## Exercise prompt
The lines to copy are those holding the string "Amostra" in the entries below.
Segment Start: Data under study
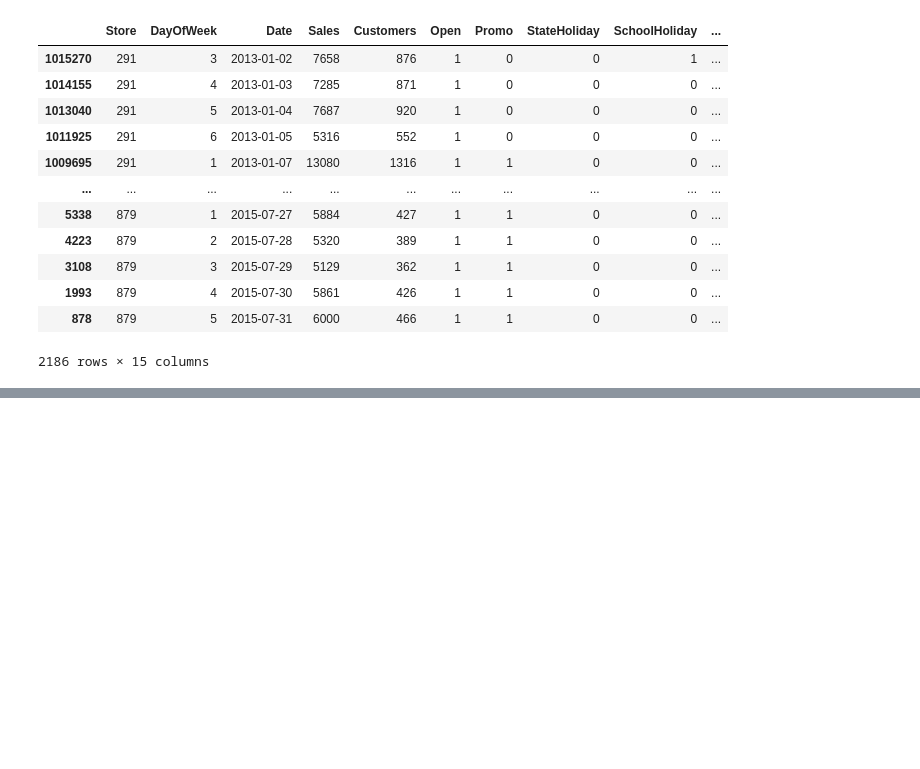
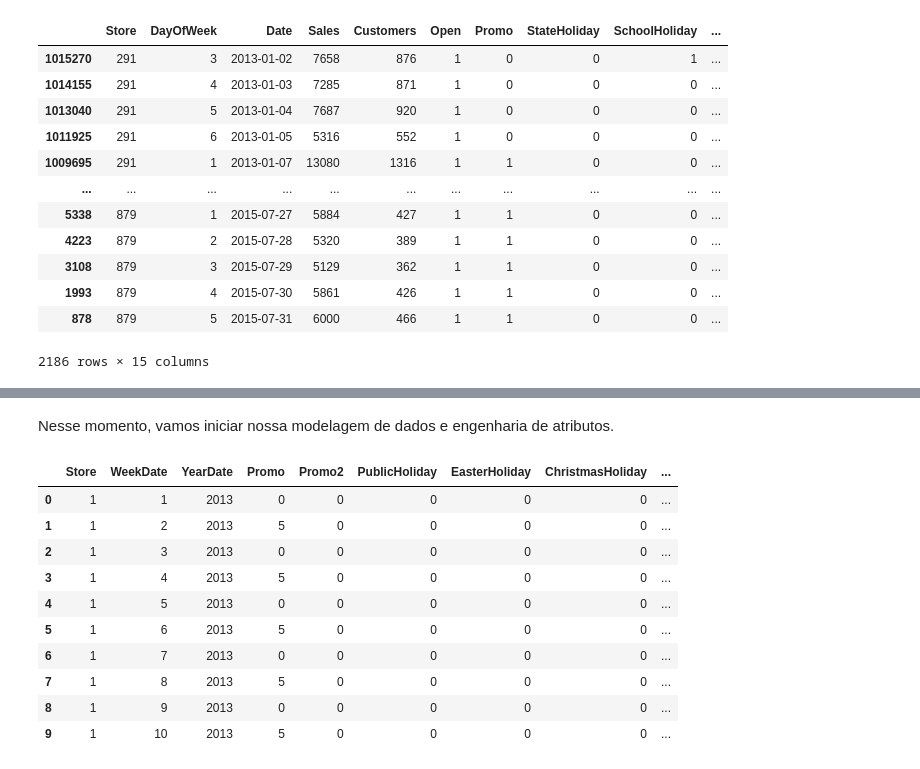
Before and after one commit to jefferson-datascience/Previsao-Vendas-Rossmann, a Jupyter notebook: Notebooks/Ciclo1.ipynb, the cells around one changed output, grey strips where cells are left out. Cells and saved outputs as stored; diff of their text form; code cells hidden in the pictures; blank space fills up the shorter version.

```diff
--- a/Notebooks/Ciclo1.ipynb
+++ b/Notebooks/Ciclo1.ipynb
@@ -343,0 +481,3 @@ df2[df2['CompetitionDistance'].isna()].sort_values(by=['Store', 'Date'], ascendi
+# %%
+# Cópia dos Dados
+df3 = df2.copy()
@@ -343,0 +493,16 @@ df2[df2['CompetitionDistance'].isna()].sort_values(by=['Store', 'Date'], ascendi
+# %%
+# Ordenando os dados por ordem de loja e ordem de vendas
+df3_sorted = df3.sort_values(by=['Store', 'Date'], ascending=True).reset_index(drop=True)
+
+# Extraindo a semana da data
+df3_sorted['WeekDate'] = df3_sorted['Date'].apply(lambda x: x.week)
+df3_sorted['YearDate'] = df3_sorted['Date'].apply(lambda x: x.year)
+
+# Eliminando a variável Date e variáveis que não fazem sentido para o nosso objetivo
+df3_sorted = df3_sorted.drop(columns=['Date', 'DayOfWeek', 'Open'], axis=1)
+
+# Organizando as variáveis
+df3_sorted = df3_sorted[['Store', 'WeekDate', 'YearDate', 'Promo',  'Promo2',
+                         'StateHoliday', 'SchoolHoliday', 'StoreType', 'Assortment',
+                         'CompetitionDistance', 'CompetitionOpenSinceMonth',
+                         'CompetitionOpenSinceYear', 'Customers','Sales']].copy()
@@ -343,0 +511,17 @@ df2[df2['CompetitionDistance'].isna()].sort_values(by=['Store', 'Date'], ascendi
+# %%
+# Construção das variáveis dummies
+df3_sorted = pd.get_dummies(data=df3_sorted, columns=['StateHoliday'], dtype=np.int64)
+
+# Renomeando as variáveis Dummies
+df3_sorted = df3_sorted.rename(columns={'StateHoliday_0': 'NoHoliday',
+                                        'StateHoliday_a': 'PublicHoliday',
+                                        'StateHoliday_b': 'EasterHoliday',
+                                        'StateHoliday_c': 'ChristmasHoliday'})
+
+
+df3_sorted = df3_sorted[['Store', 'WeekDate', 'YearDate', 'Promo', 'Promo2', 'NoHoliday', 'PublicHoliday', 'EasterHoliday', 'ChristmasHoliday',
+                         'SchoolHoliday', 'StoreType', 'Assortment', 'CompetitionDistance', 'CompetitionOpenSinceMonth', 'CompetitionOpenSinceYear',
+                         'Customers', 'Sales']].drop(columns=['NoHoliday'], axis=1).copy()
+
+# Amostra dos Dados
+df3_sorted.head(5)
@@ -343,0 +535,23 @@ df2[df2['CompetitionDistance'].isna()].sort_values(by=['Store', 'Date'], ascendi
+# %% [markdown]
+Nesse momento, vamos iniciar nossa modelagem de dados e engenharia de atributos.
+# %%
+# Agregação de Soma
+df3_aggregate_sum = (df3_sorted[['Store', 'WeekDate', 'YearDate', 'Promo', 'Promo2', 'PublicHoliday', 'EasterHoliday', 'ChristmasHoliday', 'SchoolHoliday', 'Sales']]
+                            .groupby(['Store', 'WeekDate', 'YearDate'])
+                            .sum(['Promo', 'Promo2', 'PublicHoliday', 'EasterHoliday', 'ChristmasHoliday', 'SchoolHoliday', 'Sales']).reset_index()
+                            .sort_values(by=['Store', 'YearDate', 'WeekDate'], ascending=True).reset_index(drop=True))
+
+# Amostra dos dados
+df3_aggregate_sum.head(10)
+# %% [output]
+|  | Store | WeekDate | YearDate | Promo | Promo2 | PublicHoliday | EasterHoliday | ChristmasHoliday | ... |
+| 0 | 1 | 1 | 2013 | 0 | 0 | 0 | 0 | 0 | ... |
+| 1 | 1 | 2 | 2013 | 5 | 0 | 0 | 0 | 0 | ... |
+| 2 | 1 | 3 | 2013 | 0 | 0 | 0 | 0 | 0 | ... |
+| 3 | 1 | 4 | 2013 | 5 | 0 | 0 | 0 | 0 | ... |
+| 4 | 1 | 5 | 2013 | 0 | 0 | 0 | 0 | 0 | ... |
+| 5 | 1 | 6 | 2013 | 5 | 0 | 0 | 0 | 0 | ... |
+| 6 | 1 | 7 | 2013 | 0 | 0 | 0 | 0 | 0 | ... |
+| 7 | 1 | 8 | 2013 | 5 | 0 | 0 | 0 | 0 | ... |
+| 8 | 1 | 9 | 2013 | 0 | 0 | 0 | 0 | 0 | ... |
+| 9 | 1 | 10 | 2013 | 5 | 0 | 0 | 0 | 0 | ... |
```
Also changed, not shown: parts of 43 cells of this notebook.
Segment End: Data under study
## Output of the exercise
+# Amostra dos Dados
+# Amostra dos dados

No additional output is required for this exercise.